* **Exercise**
Where the string "lines" occurs in a line of the data below, that line should be copied.
(Beginning of Exercise materials)
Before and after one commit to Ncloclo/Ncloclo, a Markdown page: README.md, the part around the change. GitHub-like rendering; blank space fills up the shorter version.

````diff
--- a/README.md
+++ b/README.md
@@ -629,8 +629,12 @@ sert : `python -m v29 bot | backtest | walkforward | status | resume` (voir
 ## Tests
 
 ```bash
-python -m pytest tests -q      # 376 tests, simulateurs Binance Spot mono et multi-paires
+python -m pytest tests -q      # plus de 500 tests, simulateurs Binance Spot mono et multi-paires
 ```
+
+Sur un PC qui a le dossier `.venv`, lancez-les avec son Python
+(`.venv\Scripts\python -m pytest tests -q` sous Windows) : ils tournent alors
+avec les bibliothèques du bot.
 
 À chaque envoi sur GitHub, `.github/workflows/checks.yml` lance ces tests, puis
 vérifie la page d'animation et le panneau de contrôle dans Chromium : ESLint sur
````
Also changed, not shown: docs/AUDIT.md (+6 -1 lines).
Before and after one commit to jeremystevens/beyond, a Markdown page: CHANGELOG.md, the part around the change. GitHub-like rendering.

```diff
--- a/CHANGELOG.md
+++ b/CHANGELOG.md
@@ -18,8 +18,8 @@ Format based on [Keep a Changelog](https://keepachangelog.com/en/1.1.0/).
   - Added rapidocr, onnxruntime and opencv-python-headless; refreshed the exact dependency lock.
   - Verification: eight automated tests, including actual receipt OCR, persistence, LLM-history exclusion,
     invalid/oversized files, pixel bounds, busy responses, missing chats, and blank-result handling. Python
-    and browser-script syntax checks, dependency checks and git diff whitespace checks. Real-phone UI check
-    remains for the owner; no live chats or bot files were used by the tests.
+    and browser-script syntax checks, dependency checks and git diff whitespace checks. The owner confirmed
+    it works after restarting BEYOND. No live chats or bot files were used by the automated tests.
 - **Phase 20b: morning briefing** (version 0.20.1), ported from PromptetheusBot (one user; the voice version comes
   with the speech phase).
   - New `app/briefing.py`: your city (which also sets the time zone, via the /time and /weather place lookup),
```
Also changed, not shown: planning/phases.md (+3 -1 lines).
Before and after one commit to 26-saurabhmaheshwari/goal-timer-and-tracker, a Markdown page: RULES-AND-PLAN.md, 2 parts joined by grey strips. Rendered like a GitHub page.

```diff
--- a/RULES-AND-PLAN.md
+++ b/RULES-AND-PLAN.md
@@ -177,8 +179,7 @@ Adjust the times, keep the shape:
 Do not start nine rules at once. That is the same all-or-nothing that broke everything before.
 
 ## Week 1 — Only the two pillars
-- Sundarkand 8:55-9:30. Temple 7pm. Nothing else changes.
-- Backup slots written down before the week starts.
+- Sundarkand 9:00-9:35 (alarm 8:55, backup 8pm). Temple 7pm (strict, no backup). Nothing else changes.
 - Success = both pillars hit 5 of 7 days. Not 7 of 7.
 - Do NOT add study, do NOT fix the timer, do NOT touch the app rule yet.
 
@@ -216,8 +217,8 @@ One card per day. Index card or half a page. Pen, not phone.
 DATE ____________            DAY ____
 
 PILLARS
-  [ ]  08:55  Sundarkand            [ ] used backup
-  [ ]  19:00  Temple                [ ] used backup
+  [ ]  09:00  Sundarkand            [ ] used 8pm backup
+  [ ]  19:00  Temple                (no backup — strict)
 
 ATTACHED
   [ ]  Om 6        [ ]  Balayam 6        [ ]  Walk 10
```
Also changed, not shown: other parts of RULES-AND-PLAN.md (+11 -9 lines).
(End of Exercise materials)
* **Task output**
Also changed, not shown: docs/AUDIT.md (+6 -1 lines).
Also changed, not shown: planning/phases.md (+3 -1 lines).
Also changed, not shown: other parts of RULES-AND-PLAN.md (+11 -9 lines).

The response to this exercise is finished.